By Andrew Hood
It seems no one was happy 24 hours before the start of the 2007 Giro d’Italia.
As if this week’s startling admissions by defending champion Ivan Basso weren’t enough to cast a pall over the season’s first grand tour, riders were complaining first about the narrow and dangerous roads for Saturday’s team time trial, and then about being ferried out to an aircraft carrier for an opening ceremony in front of about 200 sailors and VIPs.
“I expected more from the Giro d’Italia,” said Argentine sprinter J.J. Haedo, who’s making his grand-tour debut with Team CSC. “We’ve been waiting for hours to come here — not the best way to start the race.”
With the 90th Giro set to begin with Saturday’s 25.6km team time trial on a challenging course between the Caprera and Maddelena islands off the sparkling coast of Italy’s Sardinia island, riders were hoping things go better than they did for Friday’s unique opening ceremony.
Rather than being held in some stadium or as part of some kitschy show, as so many of these things are, Giro officials had the notion of hauling the entire 198-rider peloton, a few dozen sport directors, another gaggle of VIPs and a retinue of grumbling journalists to the deck of Italy’s only aircraft carrier.
What might have looked good in meetings over cappuccinos turned into a long afternoon under a hot Sardinian sun.
Riders converged in Palau, a port city along Sardinia’s northern coast, then took a ferry to the carrier. From there they were transferred to the flight deck and paraded in front of a smattering of VIPs, the carrier’s crew and grumpy scribes who had been waiting there for two hours.
Another three-dozen riders, including pre-race favorites Danilo Di Luca and Stefano Garzelli, were forced to wait nearly another hour as ferries returned to fetch them.
There was even more grousing about Saturday’s team time trial stage between the two islands. Its narrow roads, blustery crosswinds and up-and-down route had riders saying it’s not an ideal way to start the Giro.
“It’s a terrible course. It’s the most dangerous thing they could do. Maybe there are two kilometers that are flat — the rest is just up and down,” said Discovery Channel’s George Hincapie.
“With nine guys, it will be hard to keep it together. It’s crazy. We rode it three times. It’s super windy. It’s really scary. I don’t get scared much on the bike, but riding around yesterday on the course, it was really scary.”
Reigning world time trial champion Fabian Cancellara was also unhappy with the challenging parcours.
“We were hoping to win the stage and I could take the jersey, but we’re not going to risk a crash. It’s very dangerous for a team-time-trial course,” Cancellara said. “It’s not a team-time-trial course, but it’s part of the game. We do what we can, but it’s not a nice course at all.”

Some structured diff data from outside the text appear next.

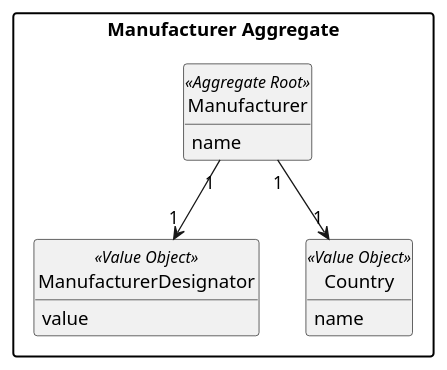
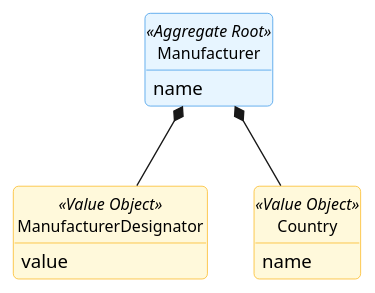
One commit to GustavoFerreira24/flight-management-platform changed the diagram in docs/global-artifacts/02.analysis/puml/Aggregates/ManufacturerAggregateDM.puml. Above: the diagram before and after it, drawn with PlantUML. The commit also changed 13 other files, not shown here.

Commit message:
US10(Code) - Refactor aggregate models to enhance visual representation and relationships in UML diagrams [#11][#12][#13][#14]

```diff
--- a/docs/global-artifacts/02.analysis/puml/Aggregates/ManufacturerAggregateDM.puml
+++ b/docs/global-artifacts/02.analysis/puml/Aggregates/ManufacturerAggregateDM.puml
@@ -1,31 +1,44 @@
 @startuml
-skinparam monochrome true
-skinparam packageStyle rectangle
-skinparam shadowing false
-skinparam classAttributeIconSize 0
+skinparam {
+    BackgroundColor white
+    RoundCorner 8
+    Shadowing false
+    Handwritten false
+    ClassAttributeIconSize 0
+
+    ClassBackgroundColor white
+    ClassBorderColor #495057
+    ClassFontSize 12
+
+    ClassBackgroundColor<<Aggregate Root>> #E7F5FF
+    ClassBorderColor<<Aggregate Root>> #228BE6
+
+    ClassBackgroundColor<<Value Object>> #FFF9DB
+    ClassBorderColor<<Value Object>> #FAB005
+
+    ClassBackgroundColor<<Entity>> #F3F0FF
+    ClassBorderColor<<Entity>> #7950F2
+}
 hide circle
 hide methods
 
+class Manufacturer <<Aggregate Root>> {
+        name
+}
 
-package "Manufacturer Aggregate" {
+class ManufacturerDesignator <<Value Object>> {
+        value
+}
 
-    class Manufacturer <<Aggregate Root>> {
+class Country <<Value Object>> {
         name
-    }
+}
 
-    class ManufacturerDesignator <<Value Object>> {
-        value
-    }
-
-    class Country <<Value Object>> {
-        name
-    }
-
-    Manufacturer "1" --> "1" ManufacturerDesignator
-    Manufacturer "1" --> "1" Country
+Manufacturer *-- ManufacturerDesignator
+Manufacturer *-- Country
 }
 
 
 
 
 @enduml
```
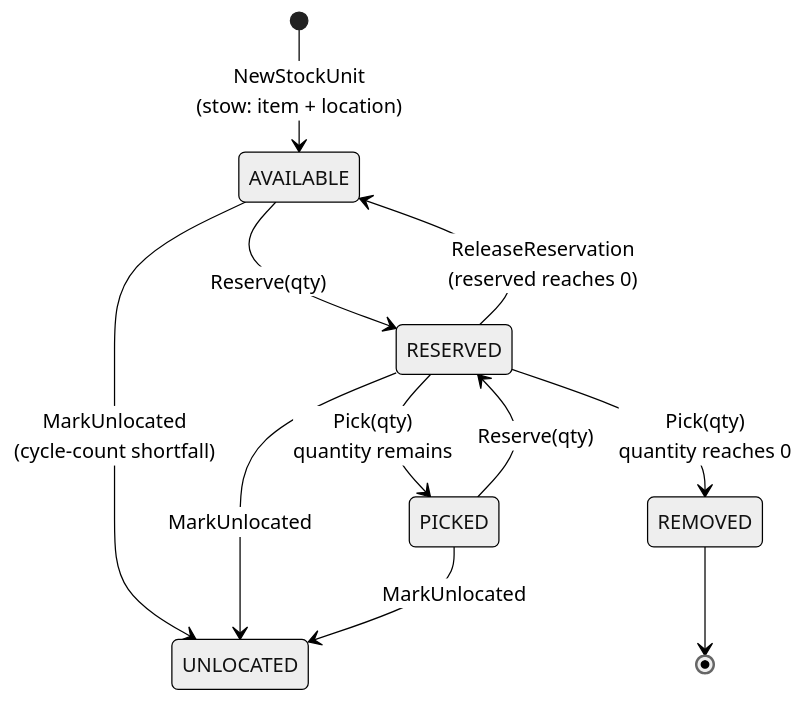
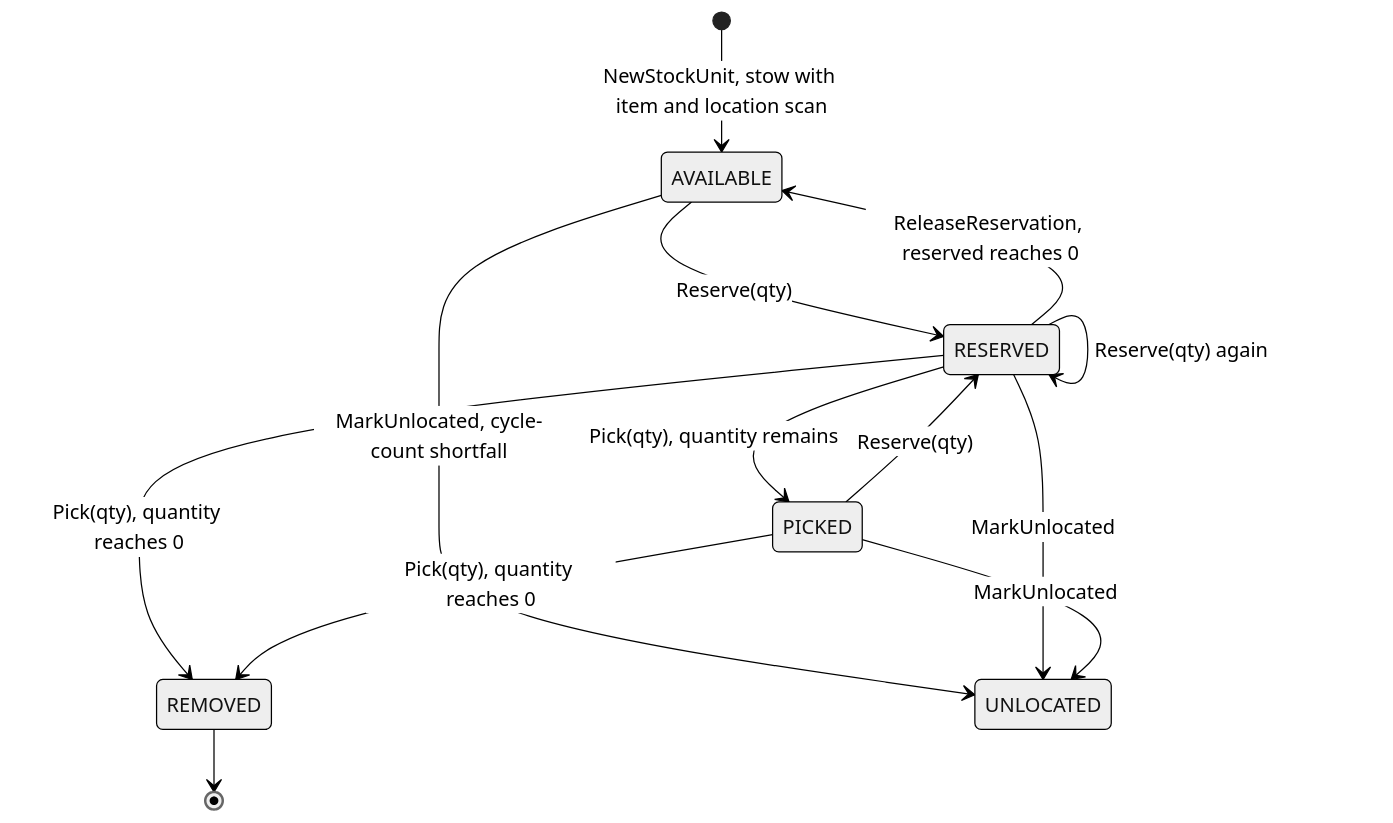
The first of 4 diagrams in docs/contexts/inventory-storage/aggregate-design-canvas.md (IQVO/warehouse-docs), drawn with Mermaid (neutral theme) before and after one commit. The commit also changed other lines of this file and 717 other files, not shown here.

````diff
--- a/docs/contexts/inventory-storage/aggregate-design-canvas.md
+++ b/docs/contexts/inventory-storage/aggregate-design-canvas.md
@@ -46,13 +63,15 @@
 ```mermaid
 stateDiagram-v2
-    [*] --> AVAILABLE: NewStockUnit<br/>(stow: item + location)
+    [*] --> AVAILABLE: NewStockUnit, stow with item and location scan
     AVAILABLE --> RESERVED: Reserve(qty)
-    RESERVED --> AVAILABLE: ReleaseReservation<br/>(reserved reaches 0)
-    RESERVED --> PICKED: Pick(qty)<br/>quantity remains
-    RESERVED --> REMOVED: Pick(qty)<br/>quantity reaches 0
+    RESERVED --> RESERVED: Reserve(qty) again
+    RESERVED --> AVAILABLE: ReleaseReservation, reserved reaches 0
+    RESERVED --> PICKED: Pick(qty), quantity remains
+    RESERVED --> REMOVED: Pick(qty), quantity reaches 0
     PICKED --> RESERVED: Reserve(qty)
-    AVAILABLE --> UNLOCATED: MarkUnlocated<br/>(cycle-count shortfall)
+    PICKED --> REMOVED: Pick(qty), quantity reaches 0
+    AVAILABLE --> UNLOCATED: MarkUnlocated, cycle-count shortfall
     RESERVED --> UNLOCATED: MarkUnlocated
     PICKED --> UNLOCATED: MarkUnlocated
     REMOVED --> [*]
 ```
````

Not everyone was disturbed by the day’s proceedings. Australian pocket rocket Robbie McEwen shrugged off suggestions that the TTT course was unduly difficult, but of course, he won’t see the route until he rides it for the first time in the race.
“It depends on how you race it,” McEwen said. “It’s like anything – you have to stay upright on the bike.”
Start order for 2007 Giro d’Italia team time trial
16h00: Saunier Duval
16h10: Acqua e Sapone
16h35: Credit Agricole
16h50: Caisse d’Epargne
16h55: Bouygues Telecom
17h00: Quick Step
17h05: Discovery Channel
17h15: Francaise des Jeux.